'''

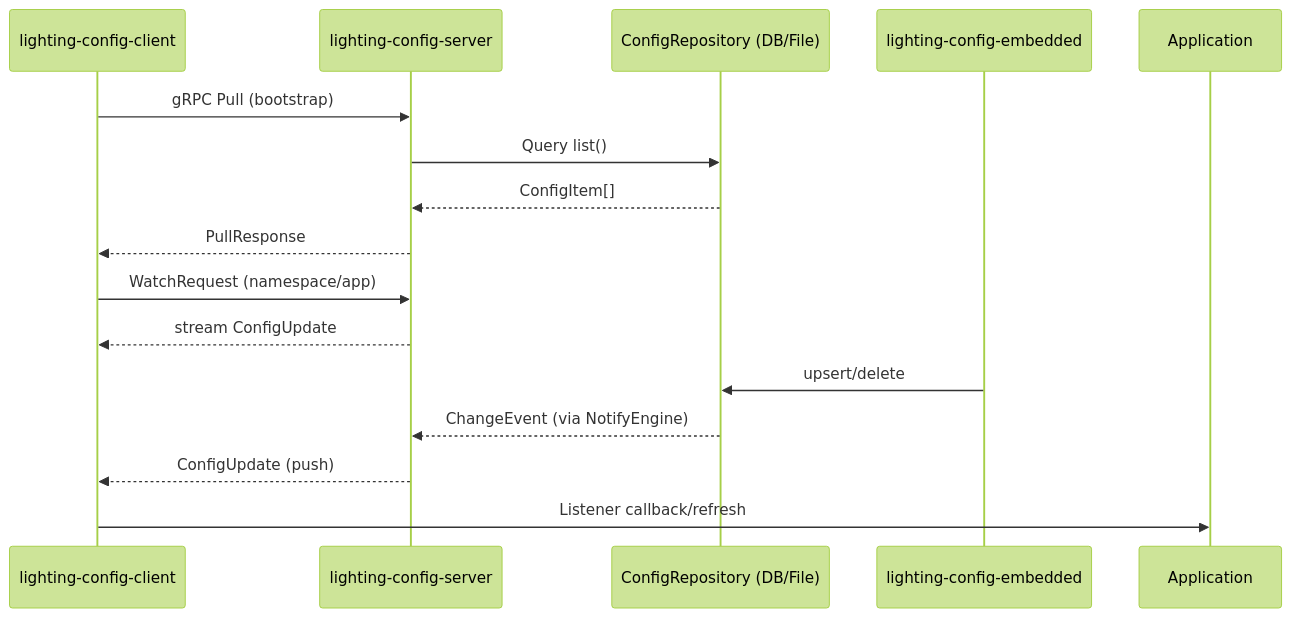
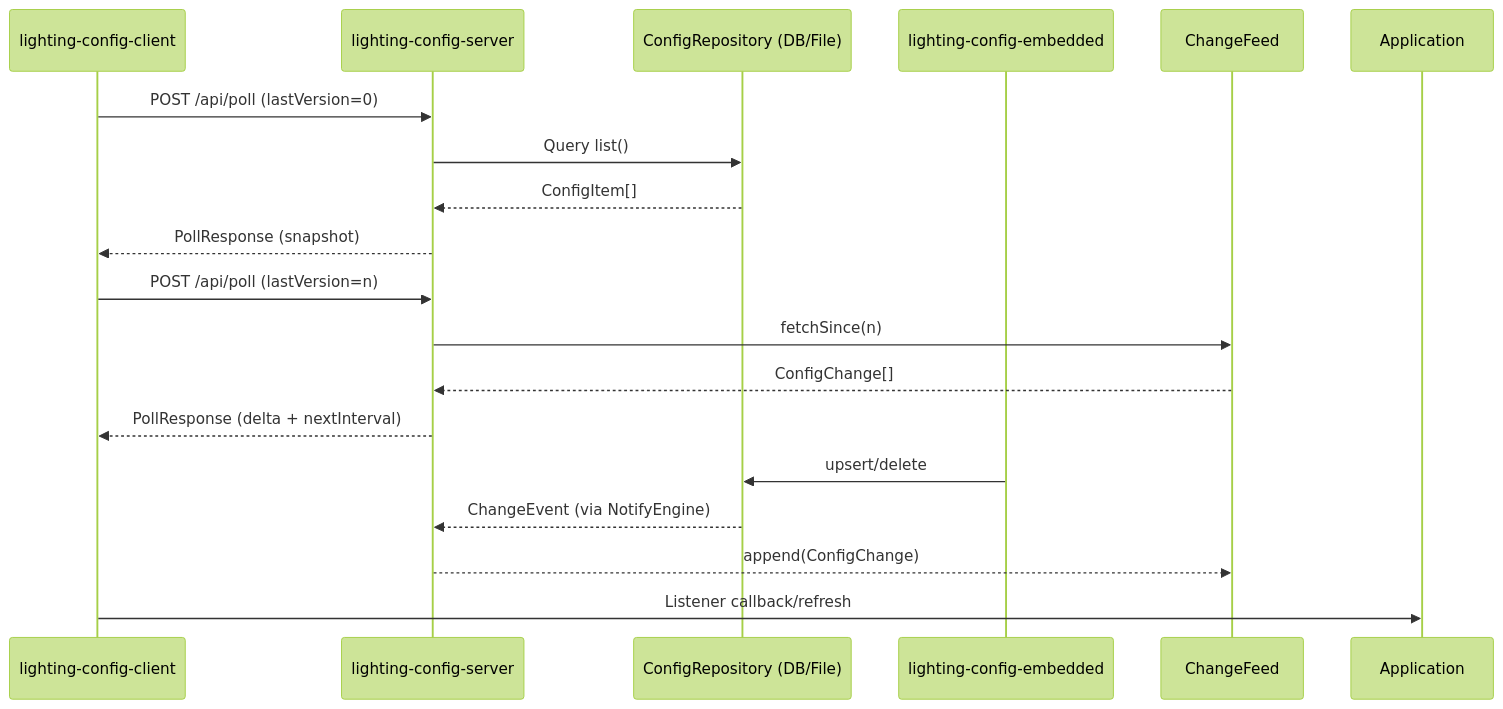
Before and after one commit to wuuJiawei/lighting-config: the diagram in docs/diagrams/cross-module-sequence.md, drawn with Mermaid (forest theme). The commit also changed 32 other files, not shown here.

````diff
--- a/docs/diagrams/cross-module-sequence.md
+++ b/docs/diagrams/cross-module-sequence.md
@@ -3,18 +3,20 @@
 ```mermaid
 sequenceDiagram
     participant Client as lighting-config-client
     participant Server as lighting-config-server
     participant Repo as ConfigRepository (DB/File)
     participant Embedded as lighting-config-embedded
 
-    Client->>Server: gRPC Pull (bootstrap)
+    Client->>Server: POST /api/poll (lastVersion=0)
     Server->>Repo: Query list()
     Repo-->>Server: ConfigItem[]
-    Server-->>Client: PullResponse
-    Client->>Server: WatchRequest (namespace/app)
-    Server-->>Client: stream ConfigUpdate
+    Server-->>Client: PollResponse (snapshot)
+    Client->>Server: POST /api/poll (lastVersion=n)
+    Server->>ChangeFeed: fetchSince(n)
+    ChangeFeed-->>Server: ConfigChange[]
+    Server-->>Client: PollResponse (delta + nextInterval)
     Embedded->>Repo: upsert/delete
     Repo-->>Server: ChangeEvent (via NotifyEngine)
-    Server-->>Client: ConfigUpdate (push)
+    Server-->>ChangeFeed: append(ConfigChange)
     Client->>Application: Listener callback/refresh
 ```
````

'''

ABOUT THIS TASK: Starting at the line with "Client->>Application: Listener callback/refresh", print each remaining line of the listing above exactly as it appears.

SOLUTION FOR THIS TASK:
     Client->>Application: Listener callback/refresh
 ```
````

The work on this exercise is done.